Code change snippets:

[Start of section]

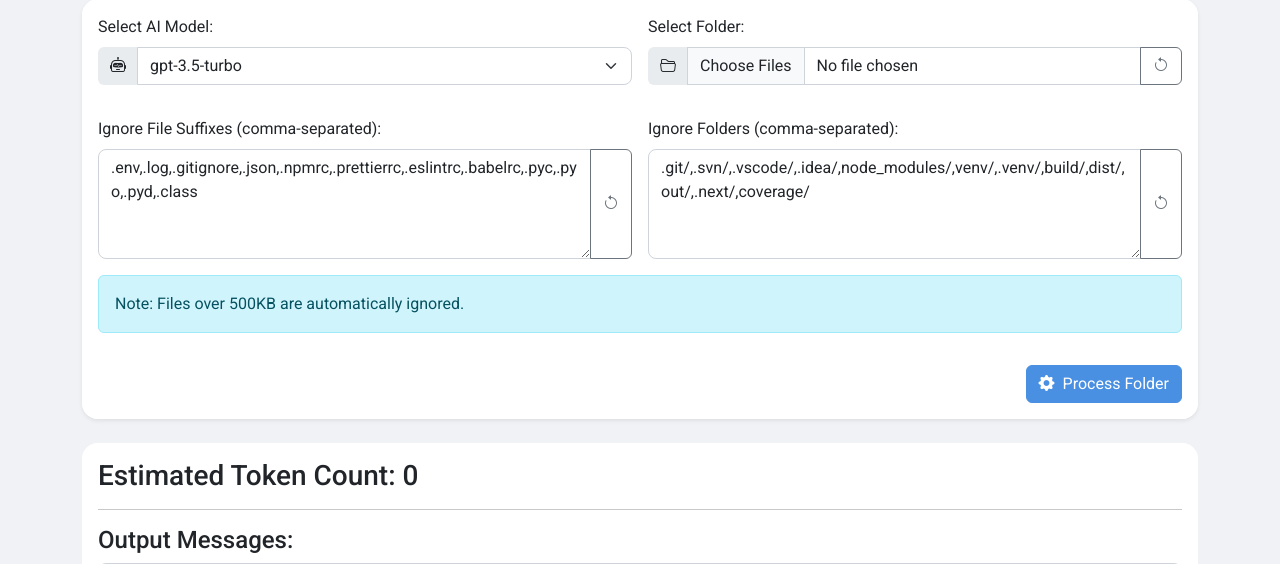
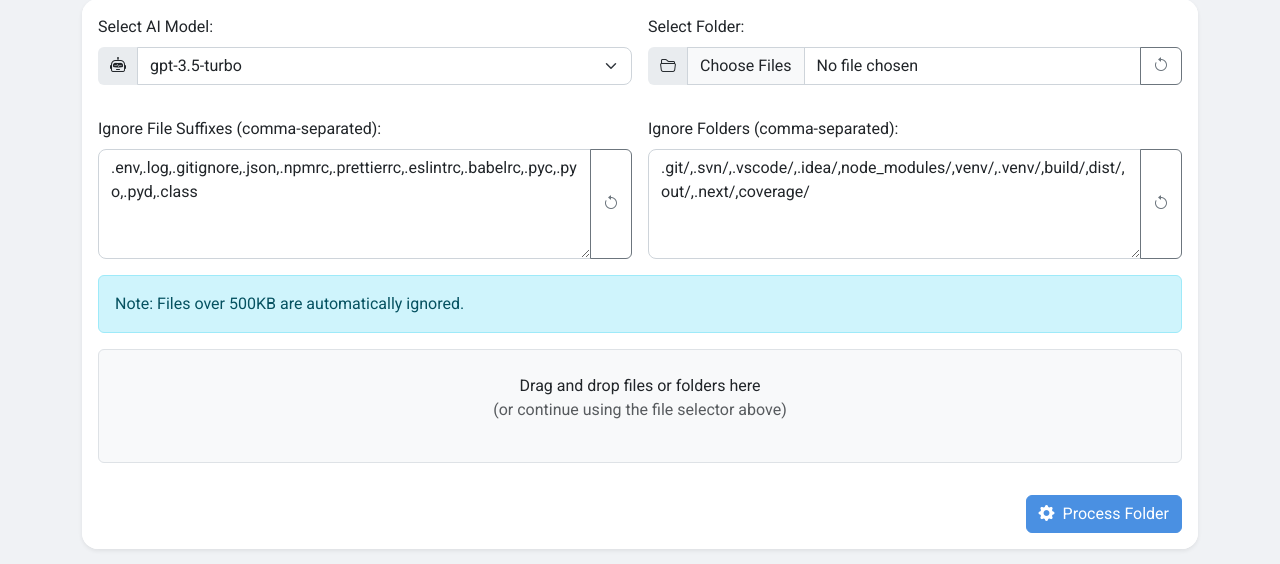
Before and after one commit to BrettNorm/Prompty, a Flask app: page / in a window 1280 px wide. Shown: the part 244-808 px from the top of the page. Run offline with Flask 3, Linux system fonts and the light colour scheme.

Commit message:
implemented drag and drop feature

```diff
--- a/api/templates/index.html
+++ b/api/templates/index.html
@@ -123,6 +123,16 @@
       .file-size {
         justify-self: end;
       }
+      /* Styles for Drag-and-Drop Area */
+      #drop-zone {
+        border: 2px dashed #ced4da;
+        background-color: #f8f9fa;
+        cursor: pointer;
+      }
+
+      #drop-zone.dragover {
+        background-color: #e2e6ea;
+      }
     </style>
   </head>
   <body>
@@ -238,10 +248,23 @@
                 </div>
               </div>
             </div>
+
             <!-- Size Limit Note -->
             <div class="alert alert-info mt-3" role="alert">
               Note: Files over 500KB are automatically ignored.
             </div>
+
+            <!-- Drag-and-Drop Area -->
+            <div
+              id="drop-zone"
+              class="border border-dashed rounded p-4 text-center mt-3"
+            >
+              <p class="mb-0">Drag and drop files or folders here</p>
+              <p class="text-muted">
+                (or continue using the file selector above)
+              </p>
+            </div>
+
             <!-- Selected files list -->
             <ul id="file-list" class="list-group mt-3"></ul>
             <!-- Process Folder Button -->
@@ -309,7 +332,7 @@
           .value.split(",")
           .map((s) => s.trim().toLowerCase());
 
-        selectedFiles = Array.from(event.target.files).filter((file) => {
+        const newFiles = Array.from(event.target.files).filter((file) => {
           const lowerPath = file.webkitRelativePath.toLowerCase();
           const fileName = file.name.toLowerCase();
 
@@ -325,8 +348,97 @@
 
           return true;
         });
+
+        selectedFiles = selectedFiles.concat(newFiles);
         displaySelectedFiles();
       }
+      // Drag-and-Drop Functionality
+      var dropZone = document.getElementById("drop-zone");
+
+      dropZone.addEventListener("dragover", function (e) {
+        e.preventDefault();
+        e.stopPropagation();
+        dropZone.classList.add("dragover");
+      });
+
+      dropZone.addEventListener("dragleave", function (e) {
+        e.preventDefault();
+        e.stopPropagation();
+        dropZone.classList.remove("dragover");
+      });
+
+      dropZone.addEventListener("drop", function (e) {
+        e.preventDefault();
+        e.stopPropagation();
+        dropZone.classList.remove("dragover");
+
+        var items = e.dataTransfer.items;
+        if (items) {
+          handleDroppedItems(items);
+        }
+      });
+
+      function handleDroppedItems(items) {
+        const entryPromises = [];
+
+        for (let i = 0; i < items.length; i++) {
+          const item = items[i].webkitGetAsEntry();
+          if (item) {
+            entryPromises.push(traverseFileTree(item));
+          }
+        }
+
+        Promise.all(entryPromises).then(() => {
+          displaySelectedFiles();
+        });
+      }
+      function traverseFileTree(item, path = "") {
+        return new Promise((resolve) => {
+          if (item.isFile) {
+            item.file((file) => {
+              file.fullPath = path + file.name;
+              const ignoreSuffixes = document
+                .getElementById("ignore-suffixes")
+                .value.split(",")
+                .map((s) => s.trim().toLowerCase());
+              const ignoreFolders = document
+                .getElementById("ignore-folders")
+                .value.split(",")
+                .map((s) => s.trim().toLowerCase());
+
+              const fileName = file.name.toLowerCase();
+              const lowerPath = file.fullPath.toLowerCase();
+
+              // Check if the file is in any ignored folder
+              if (ignoreFolders.some((folder) => lowerPath.includes(folder))) {
+                resolve();
+                return;
+              }
+
+              // Check if the file has any ignored suffix
+              if (ignoreSuffixes.some((suffix) => fileName.endsWith(suffix))) {
+                resolve();
+                return;
+              }
+
+              selectedFiles.push(file);
+              resolve();
+            });
+          } else if (item.isDirectory) {
+            const dirReader = item.createReader();
+            dirReader.readEntries((entries) => {
+              const promises = [];
+              for (let i = 0; i < entries.length; i++) {
+                promises.push(
+                  traverseFileTree(entries[i], path + item.name + "/")
+                );
+              }
+              Promise.all(promises).then(resolve);
+            });
+          }
+        });
+      }
+
       function getFileIcon(fileName) {
         const extension = fileName.split(".").pop().toLowerCase();
         const iconMap = {
@@ -358,14 +470,19 @@
           const li = document.createElement("li");
           li.className = "list-group-item file-item";
 
+          const filePath =
+            file.fullPath || file.webkitRelativePath || file.name;
+
           li.innerHTML = `
-      <span class="bi ${getFileIcon(file.name)}"></span>
-      <span class="file-name">${file.webkitRelativePath || file.name}</span>
-      <span class="file-size text-muted">${formatFileSize(file.size)}</span>
-      <button class="btn btn-sm btn-danger" onclick="removeFile(${index})">
-        <i class="bi bi-x-lg"></i>
-      </button>
-    `;
+            <span class="bi ${getFileIcon(file.name)}"></span>
+            <span class="file-name">${filePath}</span>
+            <span class="file-size text-muted">${formatFileSize(
+              file.size
+            )}</span>
+            <button class="btn btn-sm btn-danger" onclick="removeFile(${index})">
+              <i class="bi bi-x-lg"></i>
+            </button>
+          `;
 
           fileList.appendChild(li);
         });
@@ -410,7 +527,7 @@
             formData.append(
               "files",
               file,
-              file.webkitRelativePath || file.name
+              file.fullPath || file.webkitRelativePath || file.name
             );
           });
 
```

[End of section]

> **Problem to solve**: Each line above that contains "resolve" must be copied out.

> **Result of the exercise**:
+        return new Promise((resolve) => {
+                resolve();
+                resolve();
+              resolve();
+              Promise.all(promises).then(resolve);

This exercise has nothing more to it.